Research Highlights

Watching proteins at work

Published online 14 September 2012

Habib Maroon

Diagram depicting the three steps of the PhADE imaging scheme.
Diagram depicting the three steps of the PhADE imaging scheme.
Nature Methods

Imaging single fluorescently labelled macromolecules can reveal details about their activity that other experiments simply cannot. However, at physiological concentrations, background fluorescence often overwhelms the signal from individual molecules.

A team of scientists from Harvard University, including Satoshi Habuchi, now at King Abdullah University of Science and Technology (KAUST) in Saudi Arabia, have developed a new technique PhADE (PhotoActivation, Diffusion and Excitation) that overcomes the problem of background fluorescence.
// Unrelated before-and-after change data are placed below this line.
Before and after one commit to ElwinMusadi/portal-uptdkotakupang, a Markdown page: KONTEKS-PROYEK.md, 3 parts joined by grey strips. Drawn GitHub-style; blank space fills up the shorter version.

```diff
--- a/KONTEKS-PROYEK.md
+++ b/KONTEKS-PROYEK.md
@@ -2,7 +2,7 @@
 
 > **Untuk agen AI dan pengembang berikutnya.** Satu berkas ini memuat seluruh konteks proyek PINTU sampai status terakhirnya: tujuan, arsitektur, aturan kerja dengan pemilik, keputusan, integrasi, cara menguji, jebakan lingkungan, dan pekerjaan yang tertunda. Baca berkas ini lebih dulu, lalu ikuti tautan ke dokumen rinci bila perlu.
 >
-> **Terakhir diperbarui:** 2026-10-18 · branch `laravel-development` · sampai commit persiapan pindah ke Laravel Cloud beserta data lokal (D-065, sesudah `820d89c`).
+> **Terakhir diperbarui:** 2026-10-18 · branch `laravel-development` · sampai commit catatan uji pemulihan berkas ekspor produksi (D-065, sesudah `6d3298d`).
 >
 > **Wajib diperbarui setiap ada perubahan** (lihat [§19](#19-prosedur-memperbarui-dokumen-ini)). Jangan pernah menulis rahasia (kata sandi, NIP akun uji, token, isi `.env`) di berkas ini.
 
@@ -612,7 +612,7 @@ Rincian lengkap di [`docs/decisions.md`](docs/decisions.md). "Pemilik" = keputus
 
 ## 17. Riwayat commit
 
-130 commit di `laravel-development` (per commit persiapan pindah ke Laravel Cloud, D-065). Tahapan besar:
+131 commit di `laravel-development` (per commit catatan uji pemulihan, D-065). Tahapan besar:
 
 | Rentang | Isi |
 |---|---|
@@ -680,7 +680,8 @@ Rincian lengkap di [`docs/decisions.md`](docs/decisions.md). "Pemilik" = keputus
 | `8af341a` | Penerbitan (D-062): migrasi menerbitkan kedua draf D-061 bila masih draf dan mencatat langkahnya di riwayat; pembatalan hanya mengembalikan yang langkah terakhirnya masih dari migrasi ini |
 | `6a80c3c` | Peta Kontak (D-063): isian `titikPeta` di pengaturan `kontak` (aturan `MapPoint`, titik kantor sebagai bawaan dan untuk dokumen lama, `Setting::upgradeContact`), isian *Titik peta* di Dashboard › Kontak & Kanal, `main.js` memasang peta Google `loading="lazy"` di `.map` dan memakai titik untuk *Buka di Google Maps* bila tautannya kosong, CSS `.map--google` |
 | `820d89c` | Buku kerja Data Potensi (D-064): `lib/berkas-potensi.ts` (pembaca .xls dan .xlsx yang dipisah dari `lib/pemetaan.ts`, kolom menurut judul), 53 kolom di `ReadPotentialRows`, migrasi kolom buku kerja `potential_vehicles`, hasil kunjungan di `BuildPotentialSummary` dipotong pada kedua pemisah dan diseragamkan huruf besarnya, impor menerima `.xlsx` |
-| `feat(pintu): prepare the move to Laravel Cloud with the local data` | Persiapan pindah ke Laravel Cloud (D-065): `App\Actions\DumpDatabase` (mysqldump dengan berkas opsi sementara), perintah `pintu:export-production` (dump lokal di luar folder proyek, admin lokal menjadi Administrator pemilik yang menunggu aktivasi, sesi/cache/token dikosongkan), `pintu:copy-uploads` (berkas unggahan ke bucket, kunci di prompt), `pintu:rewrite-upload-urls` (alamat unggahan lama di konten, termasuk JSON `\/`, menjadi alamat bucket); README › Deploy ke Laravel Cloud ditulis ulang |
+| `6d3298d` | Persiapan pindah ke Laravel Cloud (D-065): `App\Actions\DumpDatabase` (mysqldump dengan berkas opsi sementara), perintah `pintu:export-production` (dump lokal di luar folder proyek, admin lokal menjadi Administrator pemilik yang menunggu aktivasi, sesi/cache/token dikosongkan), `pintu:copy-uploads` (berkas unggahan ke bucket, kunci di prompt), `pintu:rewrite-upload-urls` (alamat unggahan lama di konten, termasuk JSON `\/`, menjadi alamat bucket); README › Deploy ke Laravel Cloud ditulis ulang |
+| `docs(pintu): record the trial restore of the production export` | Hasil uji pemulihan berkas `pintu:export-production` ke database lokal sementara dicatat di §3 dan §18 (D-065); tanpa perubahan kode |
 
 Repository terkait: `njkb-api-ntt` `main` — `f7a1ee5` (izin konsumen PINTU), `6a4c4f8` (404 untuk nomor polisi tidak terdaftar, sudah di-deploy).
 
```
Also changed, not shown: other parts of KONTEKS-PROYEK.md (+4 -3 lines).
A protein of interest is tagged with a type of fluorescent protein that can change its emission characteristics when hit by a pulse of a specific wavelength of light. The protein is then added to a binding substrate that has been immobilized in a microfluidic flow cell. After photoactivation of a fraction of the fluorescent protein near the surface, rapid diffusion eliminates any unbound protein that could cause background fluorescence, leaving only the molecules that formed bonds with the substrate. These individual molecular interactions can then be visualised upon fluorescent excitation.

The researchers used PhADE to investigate the dynamics of DNA replication. Imaging individual molecules of Fen1, an enzyme involved in joining fragments of DNA together, interacting with immobilized DNA, they were able to measure the rate at which replication proceeds, the frequency of replication initiation, and the half-life of Fen1.
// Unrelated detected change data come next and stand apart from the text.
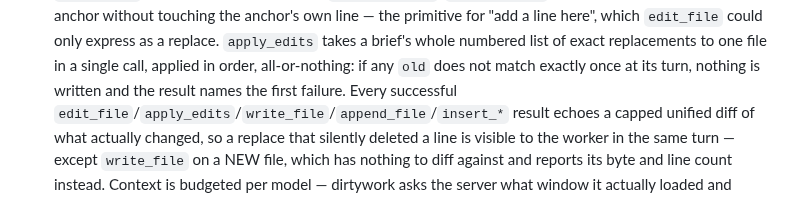
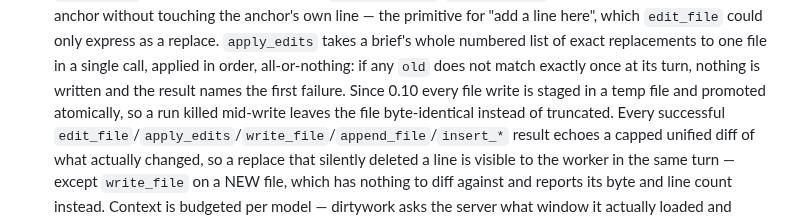
Before and after one commit to JimboSchneider/dirtywork, a Markdown page: README.md, the part around the change. Rendered like a GitHub page.

Commit message:
docs: README notes the 0.10 atomic-write guarantee (kill-safe file writes)
Co-Authored-By: Claude Fable 5 <noreply@anthropic.com>

```diff
--- a/README.md
+++ b/README.md
@@ -177,7 +177,9 @@ stdout JSON and exit codes: [docs/machine-contract.md](https://github.com/JimboS
    as a replace. `apply_edits` takes a brief's whole numbered list of exact
    replacements to one file in a single call, applied in order, all-or-nothing:
    if any `old` does not match exactly once at its turn, nothing is written and
-   the result names the first failure. Every successful
+   the result names the first failure. Since 0.10 every file write is staged
+   in a temp file and promoted atomically, so a run killed mid-write leaves
+   the file byte-identical instead of truncated. Every successful
    `edit_file`/`apply_edits`/`write_file`/`append_file`/`insert_*` result
    echoes a capped unified diff of what actually changed, so a replace that
    silently deleted a line is visible to the worker in the same turn — except
```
The authors stress the broad potential applications of PhADE, as it can conceivably be used for scrutinizing any protein with a wide range of possible fluorophores. "We hope that PhADE will become a widely used method to study the dynamics of complex biochemical reactions, particularly in cases where there is a weak but important protein-protein or protein-nucleic acid interaction that cannot be imaged with conventional single molecule tools," says Johannes Walter, one of the studies' senior authors.


  1. Loveland, A.B et al. A general approach to break the concentration barrier in single-molecule imaging. Nature Methods doi:10.1038/nmeth.2174 (2012)